** Opening Data records block **
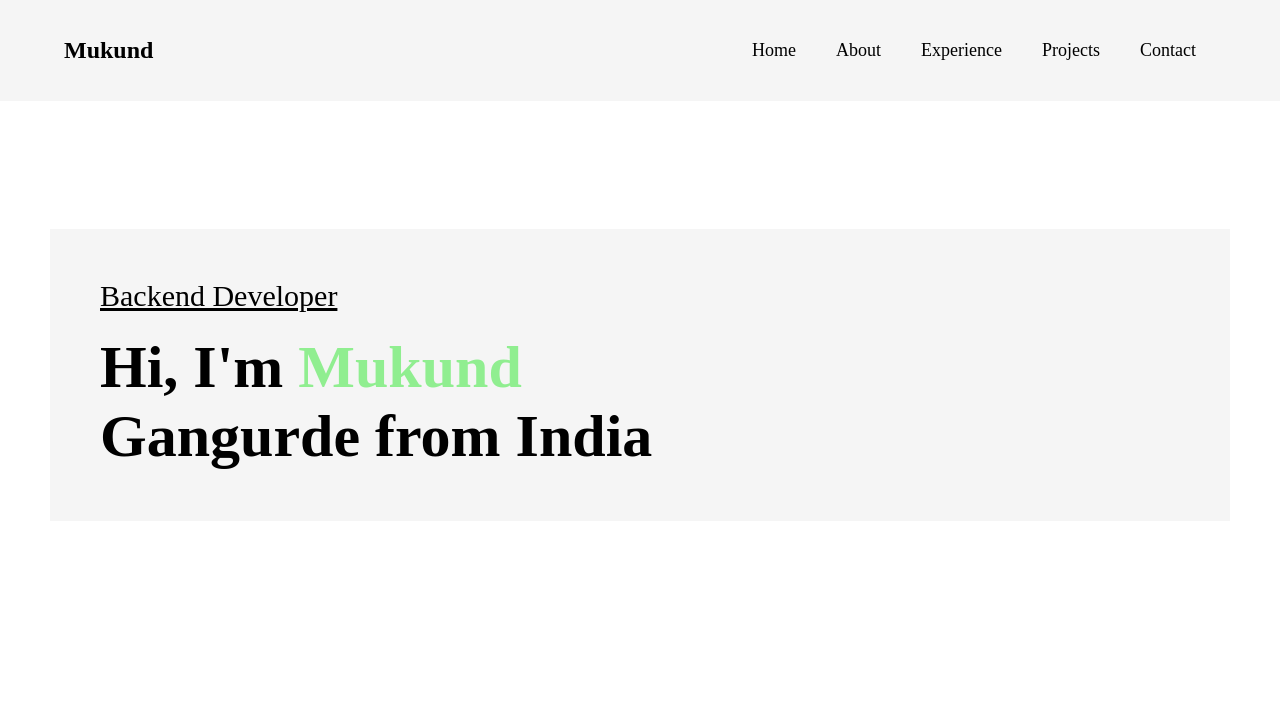
Repository: mukundgangurde/expense-tracker
Page: index.html
The author's editor kept a copy of each file at every save. The page is drawn from the files as they stood at one save, then again after a run of saves.
The browser window is 1280 px wide. The pictures show the whole page.

Above is the page before, as saved 2025-11-02 22:43:13.

### index.html
<!DOCTYPE html>
<html lang="en">

<head>
  <meta charset="UTF-8">
  <meta name="viewport" content="width=device-width, initial-scale=1.0">
  <title>Portfolio - Mukund Gangurde</title>
  <link rel="stylesheet" href="style.css">
</head>

<body>
  <!-- Header -->
  <div id="header">
    <div id="container">
      <!-- Navigation Bar -->
      <nav>
        <h1 id="logo">Mukund</h1>
        <ul>
          <li><a href="#">Home</a></li>
          <li><a href="#">About</a></li>
          <li><a href="#">Experience</a></li>
          <li><a href="#">Projects</a></li>
          <li><a href="#">Contact</a></li>
        </ul>
      </nav>
      <!-- /Navigation Bar -->

      <div class="header-text">
        <p><u>Backend Developer</u></p>
        <h1>Hi, I'm <span>Mukund</span><br>Gangurde from India</h1>
      </div>
    </div>
  </div>
  <!-- /Header -->

  <div id="about">
    <div id="container">
      <div class="row">
        <div class="about-col-1"></div>
      </div>
    </div>
  </div>
</body>

</html>

### style.css
* {
  margin: 0;
  padding: 0;
  font-family: Brush Script MT;
  /* font-family: Arial, Helvetica, sans-serif; */
  box-sizing: border-box;
  /* border: 1px solid red; */
}

body {
  /* background-color: black; */
  /* color: white; */
}

#header {
  width : 100%;
  height: 100vh;
  /* background-image: url(images/background.img); */
  /* background-size: cover; */
  /* background-position: center; */
}

#logo {
  width: 160px;
}

nav {
  display: flex;
  justify-content: space-between;
  align-items: center;
  flex-wrap: wrap;
  padding: 30px 5%;
  background-color: whitesmoke;
}

ul {
  display: flex;
  justify-content: space-between;
  font-size: 18px;
}

nav ul li {
  display: inline-block;
  list-style-type: none;
  margin: 10px 20px;
}

nav ul li :hover {
  color: green;
}

nav ul li a {
  color: black;
  text-decoration: none;
}

.header-text {
  margin: 10% 50px;
  padding: 50px;
  background-color: whitesmoke;
  font-size: 30px;
}

.header-text h1 {
  margin-top: 20px;
  font-size: 60px;
}

.header-text h1 span {
  color: lightgreen;
}

After the next 2 saves:
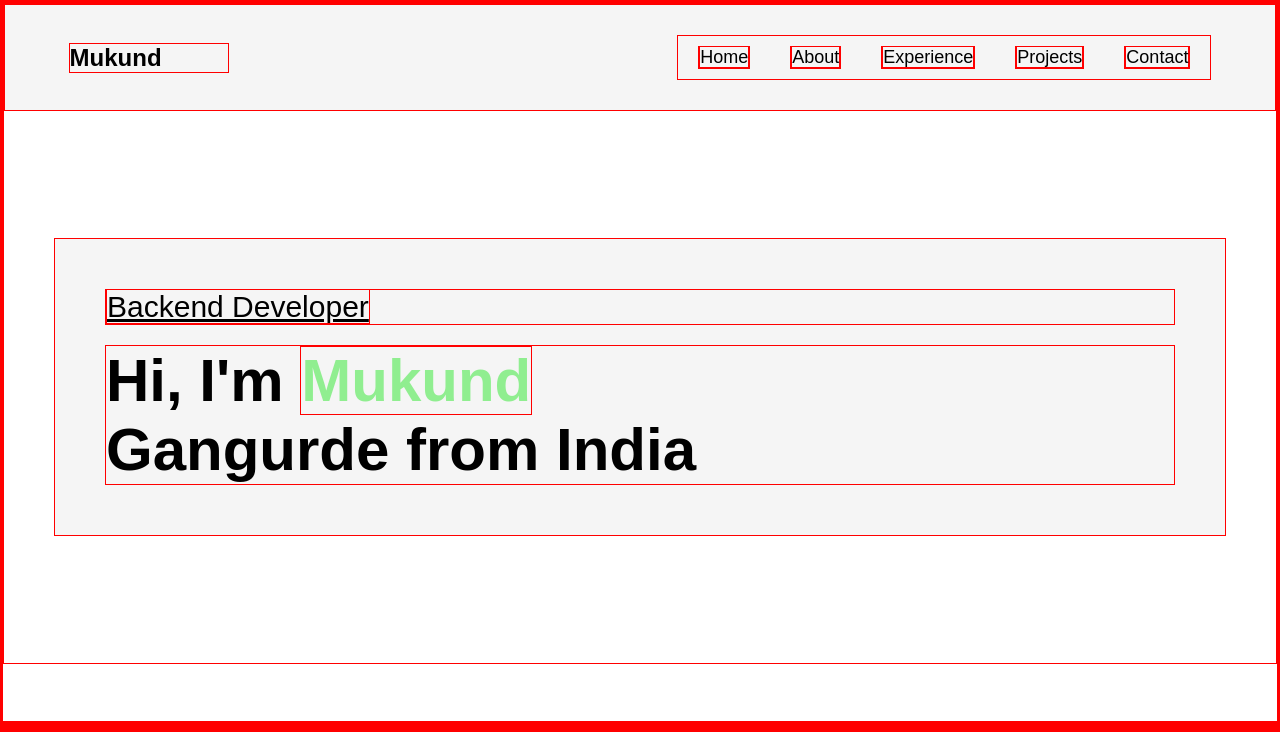
The 2 saves are shown as one change because they came seconds apart.
The last was saved 9 s later.
--- a/style.css
+++ b/style.css
@@ -1,10 +1,10 @@
 * {
   margin: 0;
   padding: 0;
-  font-family: Brush Script MT;
-  /* font-family: Arial, Helvetica, sans-serif; */
+  /* font-family: Brush Script MT; */
+  font-family: Arial, Helvetica, sans-serif;
   box-sizing: border-box;
-  /* border: 1px solid red; */
+  border: 1px solid red;
 }
 
 body {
** Closing Data records block **
What the task requires →
Find and show each line of the listing with the word "width".

Solved problem →
  <meta name="viewport" content="width=device-width, initial-scale=1.0">
  width : 100%;
  width: 160px;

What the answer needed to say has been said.